What is required » An exact copy of all the entries is what is needed here.

Dataset excerpts Block Start

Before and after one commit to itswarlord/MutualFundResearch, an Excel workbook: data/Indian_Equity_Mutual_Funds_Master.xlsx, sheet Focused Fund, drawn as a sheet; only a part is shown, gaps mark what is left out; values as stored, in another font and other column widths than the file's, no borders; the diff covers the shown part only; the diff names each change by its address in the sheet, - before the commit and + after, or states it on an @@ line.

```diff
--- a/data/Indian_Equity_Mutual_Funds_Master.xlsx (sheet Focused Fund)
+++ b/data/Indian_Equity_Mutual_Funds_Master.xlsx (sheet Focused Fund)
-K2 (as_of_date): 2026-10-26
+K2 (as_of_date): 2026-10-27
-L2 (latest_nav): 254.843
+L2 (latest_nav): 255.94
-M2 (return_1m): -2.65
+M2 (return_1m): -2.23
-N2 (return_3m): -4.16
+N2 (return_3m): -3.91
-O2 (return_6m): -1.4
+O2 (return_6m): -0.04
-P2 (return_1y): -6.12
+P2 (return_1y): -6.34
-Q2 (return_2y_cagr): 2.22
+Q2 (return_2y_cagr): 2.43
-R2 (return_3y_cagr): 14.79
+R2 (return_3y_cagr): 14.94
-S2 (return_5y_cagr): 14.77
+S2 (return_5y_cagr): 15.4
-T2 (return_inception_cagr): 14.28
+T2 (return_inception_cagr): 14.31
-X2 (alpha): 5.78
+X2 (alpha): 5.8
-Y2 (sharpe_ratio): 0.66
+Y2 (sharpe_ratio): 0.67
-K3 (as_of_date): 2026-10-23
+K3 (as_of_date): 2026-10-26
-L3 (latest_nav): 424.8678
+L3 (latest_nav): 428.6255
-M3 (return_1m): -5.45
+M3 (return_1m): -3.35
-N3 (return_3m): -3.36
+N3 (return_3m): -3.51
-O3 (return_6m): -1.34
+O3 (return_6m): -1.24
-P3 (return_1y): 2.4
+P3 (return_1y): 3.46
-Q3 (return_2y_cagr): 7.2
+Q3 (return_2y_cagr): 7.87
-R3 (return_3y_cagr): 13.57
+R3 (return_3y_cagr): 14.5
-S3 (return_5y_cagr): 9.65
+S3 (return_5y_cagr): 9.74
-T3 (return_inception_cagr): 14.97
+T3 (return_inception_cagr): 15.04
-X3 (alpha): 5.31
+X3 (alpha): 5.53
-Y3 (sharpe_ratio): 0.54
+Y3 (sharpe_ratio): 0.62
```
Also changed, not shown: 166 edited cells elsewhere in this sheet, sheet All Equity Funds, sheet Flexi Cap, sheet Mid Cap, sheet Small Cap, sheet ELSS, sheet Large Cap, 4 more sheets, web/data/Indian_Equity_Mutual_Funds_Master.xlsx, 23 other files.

Dataset excerpts Block End

Task result »
Before and after one commit to itswarlord/MutualFundResearch, an Excel workbook: data/Indian_Equity_Mutual_Funds_Master.xlsx, sheet Focused Fund, drawn as a sheet; only a part is shown, gaps mark what is left out; values as stored, in another font and other column widths than the file's, no borders; the diff covers the shown part only; the diff names each change by its address in the sheet, - before the commit and + after, or states it on an @@ line.

```diff
--- a/data/Indian_Equity_Mutual_Funds_Master.xlsx (sheet Focused Fund)
+++ b/data/Indian_Equity_Mutual_Funds_Master.xlsx (sheet Focused Fund)
-K2 (as_of_date): 2026-10-26
+K2 (as_of_date): 2026-10-27
-L2 (latest_nav): 254.843
+L2 (latest_nav): 255.94
-M2 (return_1m): -2.65
+M2 (return_1m): -2.23
-N2 (return_3m): -4.16
+N2 (return_3m): -3.91
-O2 (return_6m): -1.4
+O2 (return_6m): -0.04
-P2 (return_1y): -6.12
+P2 (return_1y): -6.34
-Q2 (return_2y_cagr): 2.22
+Q2 (return_2y_cagr): 2.43
-R2 (return_3y_cagr): 14.79
+R2 (return_3y_cagr): 14.94
-S2 (return_5y_cagr): 14.77
+S2 (return_5y_cagr): 15.4
-T2 (return_inception_cagr): 14.28
+T2 (return_inception_cagr): 14.31
-X2 (alpha): 5.78
+X2 (alpha): 5.8
-Y2 (sharpe_ratio): 0.66
+Y2 (sharpe_ratio): 0.67
-K3 (as_of_date): 2026-10-23
+K3 (as_of_date): 2026-10-26
-L3 (latest_nav): 424.8678
+L3 (latest_nav): 428.6255
-M3 (return_1m): -5.45
+M3 (return_1m): -3.35
-N3 (return_3m): -3.36
+N3 (return_3m): -3.51
-O3 (return_6m): -1.34
+O3 (return_6m): -1.24
-P3 (return_1y): 2.4
+P3 (return_1y): 3.46
-Q3 (return_2y_cagr): 7.2
+Q3 (return_2y_cagr): 7.87
-R3 (return_3y_cagr): 13.57
+R3 (return_3y_cagr): 14.5
-S3 (return_5y_cagr): 9.65
+S3 (return_5y_cagr): 9.74
-T3 (return_inception_cagr): 14.97
+T3 (return_inception_cagr): 15.04
-X3 (alpha): 5.31
+X3 (alpha): 5.53
-Y3 (sharpe_ratio): 0.54
+Y3 (sharpe_ratio): 0.62
```
Also changed, not shown: 166 edited cells elsewhere in this sheet, sheet All Equity Funds, sheet Flexi Cap, sheet Mid Cap, sheet Small Cap, sheet ELSS, sheet Large Cap, 4 more sheets, web/data/Indian_Equity_Mutual_Funds_Master.xlsx, 23 other files.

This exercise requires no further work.